God’s promise to Abraham to fulfill His rescue plan through his family comes to a climax in the book of Exodus. It’s an incredible story. God first delivers Israel from slavery in Egypt, then he leads them out of Egypt by way of the Red Sea. After the miraculous Red Sea crossing, God takes them to Mount Sinai to make a covenant with them. The covenant makes their relationship legal, just like a wedding, or an adoption. If God and Israel were going to belong to one another, then they needed to establish the terms for the relationship. This is a lot like the Garden of Eden all over again.
In this covenant, both parties—God and Israel—agree to uphold their respective requirements of the contract. These requirements are known as the covenant stipulations. God promises to give Israel the Promised Land, protect Israel, provide for them abundant living, and to live in their midst. In return, Israel promises to obey the Ten Commandments—or the “Law” (i.e., God’s instructions on how to carry out daily and ceremonial life). To seal the covenant, Moses performs a ceremony in which he sacrifices oxen and dashes the blood of the oxen first on the altar of God, and then on Israel (Ex. 24). The sign of blood means that the consequence of violating the covenant is death.
The importance of the giving of the Law at Sinai cannot be overstated. It is arguably the single most important event in the Old Testament. Its importance is underlined through God’s command for Israel to celebrate this event annually in a pilgrimage festival (Ex 23:16; 34:22; Nu 28:26; Dt 16:9). That festival is Pentecost. Pentecost commemorates God giving the Israelites the covenant at Sinai.
But why are Pentecost and the giving of the Law at Sinai so important? It’s important because the Law is the means through which God’s mission to fill the earth with his glory is restored. The Law is the way in which Genesis 3 would be undone. The Law was intended to be the instrument through which God’s creation reboot project would be activated in ancient Israel. The Law would make Israel look like Adam was supposed to look from the very beginning. It was supposed to restore the image of God in humanity. It was intended to get God’s mission back on track. When Genesis 3 happened, humanity lost its capacity to reflect God—to testify to the goodness of the Creator. This is corrected by the Law. In the Law, the reign of corruption and selfishness in humanity is intended to be corrected. Said another way, the Law was the means for Israel to be the walking, breathing witness to God’s self-giving, just, loving, and holy nature once again. The Law sets out the code for human behavior as God intended it. If they left behind the ways of Adam and lived according to God’s Law, then his glory could fill the creation. As the commands of God encoded in the Law are ultimately a picture of who God is and a promise of what people can become, then the Law must be missional.

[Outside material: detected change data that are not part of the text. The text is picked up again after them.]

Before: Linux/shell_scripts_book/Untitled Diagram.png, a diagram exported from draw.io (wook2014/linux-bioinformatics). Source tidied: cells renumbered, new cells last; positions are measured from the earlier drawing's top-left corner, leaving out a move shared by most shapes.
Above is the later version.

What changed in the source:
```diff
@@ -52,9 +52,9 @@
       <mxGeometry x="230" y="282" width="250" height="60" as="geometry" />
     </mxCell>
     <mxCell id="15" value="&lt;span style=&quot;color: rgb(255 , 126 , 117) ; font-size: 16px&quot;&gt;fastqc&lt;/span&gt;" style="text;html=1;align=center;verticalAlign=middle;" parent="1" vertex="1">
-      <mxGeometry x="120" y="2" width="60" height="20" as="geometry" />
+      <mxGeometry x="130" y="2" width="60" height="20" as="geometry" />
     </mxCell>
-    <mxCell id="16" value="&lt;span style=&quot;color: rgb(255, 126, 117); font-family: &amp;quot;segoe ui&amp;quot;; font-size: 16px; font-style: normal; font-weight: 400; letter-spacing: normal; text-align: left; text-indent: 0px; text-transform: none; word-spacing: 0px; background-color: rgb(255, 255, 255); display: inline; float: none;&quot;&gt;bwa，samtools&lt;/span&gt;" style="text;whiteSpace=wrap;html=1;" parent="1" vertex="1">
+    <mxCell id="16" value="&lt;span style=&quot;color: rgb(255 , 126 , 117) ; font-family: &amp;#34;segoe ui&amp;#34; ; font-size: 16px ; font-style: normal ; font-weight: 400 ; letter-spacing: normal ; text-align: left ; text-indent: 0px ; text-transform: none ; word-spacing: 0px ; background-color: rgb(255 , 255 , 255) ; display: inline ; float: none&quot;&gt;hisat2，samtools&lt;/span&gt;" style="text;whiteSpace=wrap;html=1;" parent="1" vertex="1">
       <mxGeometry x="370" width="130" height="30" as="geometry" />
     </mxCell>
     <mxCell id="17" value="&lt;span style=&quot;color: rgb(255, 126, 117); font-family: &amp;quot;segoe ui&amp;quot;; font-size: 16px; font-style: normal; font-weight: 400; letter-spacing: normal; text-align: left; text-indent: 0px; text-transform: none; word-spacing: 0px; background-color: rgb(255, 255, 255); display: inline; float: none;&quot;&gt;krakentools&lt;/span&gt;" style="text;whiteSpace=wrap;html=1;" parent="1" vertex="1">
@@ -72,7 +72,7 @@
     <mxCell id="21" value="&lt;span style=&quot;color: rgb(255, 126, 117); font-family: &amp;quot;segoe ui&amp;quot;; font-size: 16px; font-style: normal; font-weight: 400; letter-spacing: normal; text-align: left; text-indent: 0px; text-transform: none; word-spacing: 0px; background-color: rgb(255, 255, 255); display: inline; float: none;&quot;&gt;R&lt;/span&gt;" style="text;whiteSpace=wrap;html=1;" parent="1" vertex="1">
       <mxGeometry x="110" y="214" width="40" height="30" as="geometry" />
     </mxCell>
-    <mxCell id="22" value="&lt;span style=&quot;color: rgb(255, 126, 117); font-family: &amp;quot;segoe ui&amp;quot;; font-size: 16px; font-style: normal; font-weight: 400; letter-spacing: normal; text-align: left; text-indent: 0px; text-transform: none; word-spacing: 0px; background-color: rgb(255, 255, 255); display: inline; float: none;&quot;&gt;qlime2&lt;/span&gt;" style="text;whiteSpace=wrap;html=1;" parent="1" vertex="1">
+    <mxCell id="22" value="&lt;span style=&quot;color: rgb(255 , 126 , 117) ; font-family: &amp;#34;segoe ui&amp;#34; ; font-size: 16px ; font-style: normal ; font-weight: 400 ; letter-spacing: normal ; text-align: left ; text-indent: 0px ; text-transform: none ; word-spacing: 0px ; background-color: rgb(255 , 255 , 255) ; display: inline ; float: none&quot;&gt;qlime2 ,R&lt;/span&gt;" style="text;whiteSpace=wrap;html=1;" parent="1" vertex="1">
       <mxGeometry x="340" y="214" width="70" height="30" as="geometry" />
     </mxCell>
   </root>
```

We will see later that understanding this missional purpose of the Law is key to understanding the role and function of the Holy Spirit in the New Testament. It is no coincidence that God poured out the Holy Spirit on the same day that commemorated when he gave Israel the Law at Sinai. That day is Pentecost. In particular, we will see that the Holy Spirit and the Law have the same purpose: to bring the glory of God to the ends of the earth through the testimony of the human heart that is shaped in his likeness. More on this later.

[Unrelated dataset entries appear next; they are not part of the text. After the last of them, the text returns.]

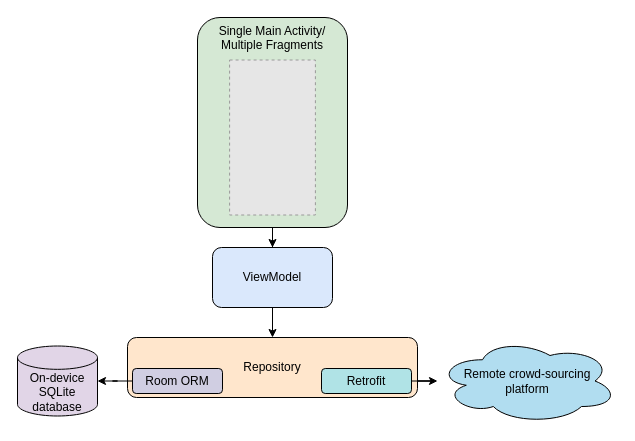
This is app_architecture.drawio from msthoma/EnviroInfo2020_paper, a draw.io file, before an edit. Source tidied: cells renumbered, new cells numbered last; positions are measured from the earlier drawing's top-left corner, leaving out a move shared by most shapes. Both pictures are drawn from the tidied source at 100%, with x=0, y=0 at pixel (17, 17). Pictures stored in the file or linked from it are replaced by grey dashed boxes.
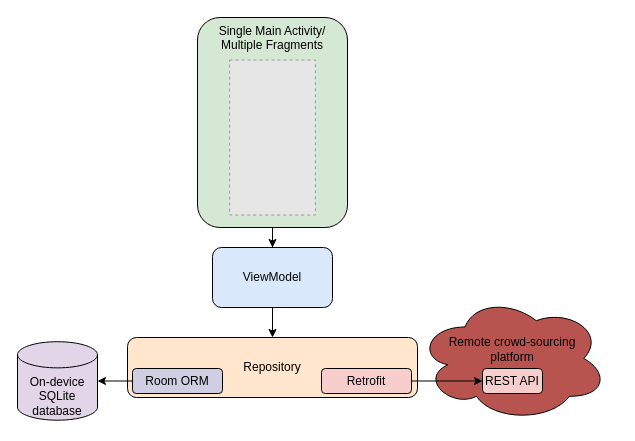
The same diagram, later.

Commit message:
add REST API

Diff of the diagram source:
```diff
@@
 <mxGraphModel>
   <root>
     <mxCell id="0" />
     <mxCell id="1" parent="0" />
+    <mxCell id="13" value="&lt;div&gt;Remote crowd-sourcing &lt;br&gt;&lt;/div&gt;&lt;div&gt;platform&lt;/div&gt;" style="ellipse;shape=cloud;whiteSpace=wrap;html=1;align=center;strokeWidth=1;verticalAlign=middle;spacingBottom=19;fillColor=#B85450;" parent="1" vertex="1">
+      <mxGeometry x="400" y="278" width="190" height="126" as="geometry" />
+    </mxCell>
     <mxCell id="2" style="edgeStyle=orthogonalEdgeStyle;rounded=0;jettySize=auto;html=1;" parent="1" edge="1" source="6" target="4">
       <mxGeometry relative="1" as="geometry" />
     </mxCell>
     <mxCell id="3" style="edgeStyle=orthogonalEdgeStyle;rounded=0;jettySize=auto;html=1;exitX=0.5;exitY=1;exitDx=0;exitDy=0;" parent="1" edge="1" source="4" target="8">
       <mxGeometry relative="1" as="geometry" />
     </mxCell>
     <mxCell id="4" value="ViewModel" style="rounded=1;whiteSpace=wrap;html=1;fillColor=#dae8fc;" parent="1" vertex="1">
       <mxGeometry x="195" y="230" width="120" height="60" as="geometry" />
     </mxCell>
     <mxCell id="5" style="group;" parent="1" vertex="1">
       <mxGeometry x="180" width="150" height="210" as="geometry" />
     </mxCell>
     <mxCell id="6" value="&lt;div&gt;Single Main Activity/ Multiple Fragments&lt;/div&gt;" style="rounded=1;whiteSpace=wrap;html=1;spacingRight=0;labelBackgroundColor=none;fillColor=#d5e8d4;verticalAlign=top;" parent="5" vertex="1">
       <mxGeometry width="150" height="210" as="geometry" />
     </mxCell>
     <mxCell id="7" style="fillColor=#E6E6E6;strokeColor=#999999;dashed=1;verticalLabelPosition=bottom;verticalAlign=top;labelBackgroundColor=none;" parent="5" vertex="1">
       <mxGeometry x="32.1" y="42.5" width="85.8" height="155" as="geometry" />
     </mxCell>
     <mxCell id="8" value="Repository" style="rounded=1;whiteSpace=wrap;html=1;verticalAlign=middle;fillColor=#ffe6cc;" parent="1" vertex="1">
       <mxGeometry x="110" y="320" width="290" height="60" as="geometry" />
     </mxCell>
     <mxCell id="9" value="&lt;div&gt;On-device&lt;br&gt;&lt;/div&gt;&lt;div&gt;SQLite database&lt;br&gt;&lt;/div&gt;" style="strokeWidth=1;html=1;shape=mxgraph.flowchart.database;whiteSpace=wrap;verticalAlign=bottom;fillColor=#e1d5e7;" parent="1" vertex="1">
-      <mxGeometry y="328.5" width="80" height="70" as="geometry" />
+      <mxGeometry y="324.2" width="80" height="78.5" as="geometry" />
     </mxCell>
     <mxCell id="10" style="edgeStyle=orthogonalEdgeStyle;rounded=0;jettySize=auto;html=1;" parent="1" edge="1" source="11" target="9">
       <mxGeometry relative="1" as="geometry" />
     </mxCell>
     <mxCell id="11" value="Room ORM" style="rounded=1;whiteSpace=wrap;html=1;fillColor=#d0cee2;" parent="1" vertex="1">
       <mxGeometry x="115" y="351" width="90" height="25" as="geometry" />
     </mxCell>
+    <mxCell id="15" style="edgeStyle=orthogonalEdgeStyle;rounded=0;jettySize=auto;html=1;entryX=0;entryY=0.5;entryDx=0;entryDy=0;" parent="1" edge="1" source="12" target="16">
+      <mxGeometry relative="1" as="geometry" />
+    </mxCell>
-    <mxCell id="12" value="Retrofit" style="rounded=1;whiteSpace=wrap;html=1;fillColor=#b0e3e6;" parent="1" vertex="1">
+    <mxCell id="12" value="Retrofit" style="rounded=1;whiteSpace=wrap;html=1;fillColor=#f8cecc;" parent="1" vertex="1">
       <mxGeometry x="304" y="351" width="90" height="25" as="geometry" />
     </mxCell>
-    <mxCell id="13" value="&lt;div&gt;Remote crowd-sourcing &lt;br&gt;&lt;/div&gt;&lt;div&gt;platform&lt;/div&gt;" style="ellipse;shape=cloud;whiteSpace=wrap;html=1;align=center;strokeWidth=1;fillColor=#b1ddf0;" parent="1" vertex="1">
-      <mxGeometry x="420" y="321" width="180" height="85" as="geometry" />
-    </mxCell>
-    <mxCell id="14" style="edgeStyle=orthogonalEdgeStyle;rounded=0;jettySize=auto;html=1;" parent="1" edge="1" source="12" target="13">
-      <mxGeometry relative="1" as="geometry" />
-    </mxCell>
+    <mxCell id="16" value="REST API" style="rounded=1;whiteSpace=wrap;html=1;fillColor=#f8cecc;align=center;spacing=2;spacingTop=0;" parent="1" vertex="1">
+      <mxGeometry x="465" y="351" width="60" height="25" as="geometry" />
+    </mxCell>
   </root>
 </mxGraphModel>
```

(Editor's Note: This article was first posted HERE on Dr. Ayars website).